Hardware

CD and DVD support comes to ARMini

While RISC OS users have been able to access CDs and DVDs from their computers many years, users of R-Comp Interactive’s ARMini computer (as well as those using BeagleBoards in their own right) have only been able to do so via another computer and a network connection: Accessing the media in CD and DVD drives connected to the computer by USB was not an option.

Until recently.

With this now a possibility it means R-Comp are able to offer their ARMini computers with an internal CD/DVD drive, fully functional on RISC OS. With an optical drive in the computer, discs are able to be read just as they would be on any other RISC OS machine equipped with an optical drive: by way of the CDFS icon on the icon bar – and written to, if you have the latest version of CDVDBurn from Steffen Huber.

“Despite the small size of the chassis,” explains Andrew Rawnsley, “the ARMini is able to house 3 (or more) internal devices – the main boot drive, a secondary hard disc (or, more often, solid state disc) and an optical (CD/DVD) drive. That’s not to mention the standard SD/MMC card reader that is also present. That’s a lot of functionality, in a small box!”

Being housed internally, Andrew informs me that this won’t affect the number of external connections for the ARMini “because there are enough free spaces on the internal USB to drive all the bits – flash drive, SSD/HDD (2 if necessary), CD/DVD drive, 2x front ports, card reader. The hubs have 7 ports + uplink.”

R-Comp have also updated their MusicMan software to support the ARMini now that it is able to access optical media. The software allows audio CDs to be played, with track listings and album information (which can be downloaded from the internet) and, at the click of a button, copy them to your local storage as MP3s (or other formats).

Existing ARMini owners who elected not to have a drive fitted originally, can contact R-Comp to order a simple, self-fit upgrade kit with all the necessary parts included, if desired. The kit will consist of the drive itself, an adaptor to connect the optical drive’s SATA connection to USB, a mounting kit and the necessary cable.

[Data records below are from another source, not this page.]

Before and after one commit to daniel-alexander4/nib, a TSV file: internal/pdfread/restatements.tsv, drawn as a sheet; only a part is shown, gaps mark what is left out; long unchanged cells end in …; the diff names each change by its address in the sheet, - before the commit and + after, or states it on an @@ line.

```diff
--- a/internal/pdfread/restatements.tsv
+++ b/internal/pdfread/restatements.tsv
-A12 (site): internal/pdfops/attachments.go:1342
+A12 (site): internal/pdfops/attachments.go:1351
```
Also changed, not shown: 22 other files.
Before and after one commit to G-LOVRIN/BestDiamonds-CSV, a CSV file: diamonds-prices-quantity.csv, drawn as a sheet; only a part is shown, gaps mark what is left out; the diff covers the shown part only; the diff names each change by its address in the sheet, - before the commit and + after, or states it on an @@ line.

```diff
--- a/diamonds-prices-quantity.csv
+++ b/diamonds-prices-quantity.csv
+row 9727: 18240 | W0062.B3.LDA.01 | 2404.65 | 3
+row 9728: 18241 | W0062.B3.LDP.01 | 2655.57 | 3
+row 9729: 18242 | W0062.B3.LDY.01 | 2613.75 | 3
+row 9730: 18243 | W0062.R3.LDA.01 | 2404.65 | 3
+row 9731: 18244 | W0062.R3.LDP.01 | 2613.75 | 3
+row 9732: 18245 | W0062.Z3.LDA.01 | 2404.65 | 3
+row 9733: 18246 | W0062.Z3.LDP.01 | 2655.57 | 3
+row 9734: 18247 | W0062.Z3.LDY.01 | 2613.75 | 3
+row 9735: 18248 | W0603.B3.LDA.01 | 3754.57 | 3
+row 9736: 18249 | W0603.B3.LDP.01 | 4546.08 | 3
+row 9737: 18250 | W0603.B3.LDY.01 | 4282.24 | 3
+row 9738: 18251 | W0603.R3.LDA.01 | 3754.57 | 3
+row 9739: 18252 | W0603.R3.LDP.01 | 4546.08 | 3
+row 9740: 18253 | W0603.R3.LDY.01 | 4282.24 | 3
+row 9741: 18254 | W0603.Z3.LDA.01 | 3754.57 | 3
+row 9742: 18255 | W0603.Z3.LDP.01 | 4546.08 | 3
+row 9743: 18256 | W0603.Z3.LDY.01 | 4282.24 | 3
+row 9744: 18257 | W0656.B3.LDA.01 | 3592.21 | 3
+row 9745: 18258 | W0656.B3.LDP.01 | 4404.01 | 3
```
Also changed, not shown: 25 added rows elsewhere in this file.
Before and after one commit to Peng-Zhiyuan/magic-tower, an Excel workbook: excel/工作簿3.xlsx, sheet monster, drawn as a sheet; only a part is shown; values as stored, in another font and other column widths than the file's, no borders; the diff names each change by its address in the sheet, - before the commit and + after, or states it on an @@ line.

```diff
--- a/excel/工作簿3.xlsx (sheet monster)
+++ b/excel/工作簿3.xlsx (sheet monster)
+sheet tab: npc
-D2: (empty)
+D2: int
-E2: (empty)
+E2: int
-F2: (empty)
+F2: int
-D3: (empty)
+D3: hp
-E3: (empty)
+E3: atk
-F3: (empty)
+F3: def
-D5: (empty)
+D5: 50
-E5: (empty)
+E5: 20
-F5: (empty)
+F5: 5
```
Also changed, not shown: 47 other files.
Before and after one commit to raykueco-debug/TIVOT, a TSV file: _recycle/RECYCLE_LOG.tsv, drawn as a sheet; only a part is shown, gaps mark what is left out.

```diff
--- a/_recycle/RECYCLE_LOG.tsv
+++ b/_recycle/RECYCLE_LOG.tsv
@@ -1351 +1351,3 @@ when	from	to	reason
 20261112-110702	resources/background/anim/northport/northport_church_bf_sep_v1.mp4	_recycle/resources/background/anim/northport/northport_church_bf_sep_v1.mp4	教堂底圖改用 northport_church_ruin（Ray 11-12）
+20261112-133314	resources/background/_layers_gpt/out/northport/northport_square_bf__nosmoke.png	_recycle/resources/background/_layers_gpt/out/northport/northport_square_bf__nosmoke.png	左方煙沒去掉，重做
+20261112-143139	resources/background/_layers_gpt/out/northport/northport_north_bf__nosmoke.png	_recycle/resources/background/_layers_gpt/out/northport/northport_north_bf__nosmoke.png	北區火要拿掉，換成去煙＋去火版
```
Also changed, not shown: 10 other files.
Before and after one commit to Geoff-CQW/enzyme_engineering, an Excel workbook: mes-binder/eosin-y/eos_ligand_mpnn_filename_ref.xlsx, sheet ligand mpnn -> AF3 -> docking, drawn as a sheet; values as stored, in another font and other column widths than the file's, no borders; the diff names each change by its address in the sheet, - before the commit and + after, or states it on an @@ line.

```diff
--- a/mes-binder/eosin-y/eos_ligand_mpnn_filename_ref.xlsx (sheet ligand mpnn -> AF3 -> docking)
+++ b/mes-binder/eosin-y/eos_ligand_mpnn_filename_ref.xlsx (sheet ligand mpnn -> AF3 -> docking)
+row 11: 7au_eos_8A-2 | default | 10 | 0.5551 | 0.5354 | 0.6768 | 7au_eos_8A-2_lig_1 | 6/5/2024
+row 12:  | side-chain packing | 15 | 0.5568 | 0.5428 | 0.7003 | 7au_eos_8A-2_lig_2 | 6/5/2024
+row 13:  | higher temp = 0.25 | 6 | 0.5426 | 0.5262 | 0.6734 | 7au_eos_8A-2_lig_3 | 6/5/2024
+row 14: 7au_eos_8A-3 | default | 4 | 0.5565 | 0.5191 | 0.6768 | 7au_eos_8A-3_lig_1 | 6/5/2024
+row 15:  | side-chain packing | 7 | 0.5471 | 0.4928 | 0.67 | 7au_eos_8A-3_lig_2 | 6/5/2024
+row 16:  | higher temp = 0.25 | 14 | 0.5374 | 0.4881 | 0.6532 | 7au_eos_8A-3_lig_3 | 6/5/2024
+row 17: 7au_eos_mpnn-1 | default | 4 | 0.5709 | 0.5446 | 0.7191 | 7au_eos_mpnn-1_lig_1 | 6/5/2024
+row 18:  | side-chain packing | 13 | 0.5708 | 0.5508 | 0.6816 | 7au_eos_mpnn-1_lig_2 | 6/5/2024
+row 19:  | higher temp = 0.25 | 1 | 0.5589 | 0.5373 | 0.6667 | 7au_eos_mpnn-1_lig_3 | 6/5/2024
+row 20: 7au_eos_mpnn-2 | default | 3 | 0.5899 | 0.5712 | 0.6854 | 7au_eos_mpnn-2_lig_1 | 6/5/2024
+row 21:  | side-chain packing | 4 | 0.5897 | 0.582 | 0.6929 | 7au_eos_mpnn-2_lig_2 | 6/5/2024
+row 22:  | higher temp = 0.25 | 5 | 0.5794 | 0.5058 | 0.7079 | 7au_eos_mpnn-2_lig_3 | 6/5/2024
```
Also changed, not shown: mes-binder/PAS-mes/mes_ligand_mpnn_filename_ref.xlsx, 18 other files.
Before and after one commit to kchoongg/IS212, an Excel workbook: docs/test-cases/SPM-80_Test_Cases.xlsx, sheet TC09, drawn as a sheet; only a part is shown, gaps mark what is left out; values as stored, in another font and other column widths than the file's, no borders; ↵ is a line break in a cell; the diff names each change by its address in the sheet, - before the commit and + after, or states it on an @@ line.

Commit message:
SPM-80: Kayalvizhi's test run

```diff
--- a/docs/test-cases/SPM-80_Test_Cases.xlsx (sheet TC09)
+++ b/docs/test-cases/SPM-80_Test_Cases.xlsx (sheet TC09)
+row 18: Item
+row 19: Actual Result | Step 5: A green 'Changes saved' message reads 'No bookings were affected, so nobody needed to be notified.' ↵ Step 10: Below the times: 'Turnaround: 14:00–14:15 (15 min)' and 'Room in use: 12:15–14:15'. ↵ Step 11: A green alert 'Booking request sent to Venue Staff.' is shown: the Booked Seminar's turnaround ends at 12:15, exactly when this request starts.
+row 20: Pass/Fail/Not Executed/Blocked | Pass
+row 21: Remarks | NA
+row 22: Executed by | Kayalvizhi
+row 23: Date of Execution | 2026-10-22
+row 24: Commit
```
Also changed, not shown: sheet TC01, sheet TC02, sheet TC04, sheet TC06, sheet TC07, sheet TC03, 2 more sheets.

Another important component in all this is the version of RISC OS that includes the necessary support – and that can be downloaded by owners of the computer from the ARMini private website (for which a password and username has been supplied to those people who have bought the machine).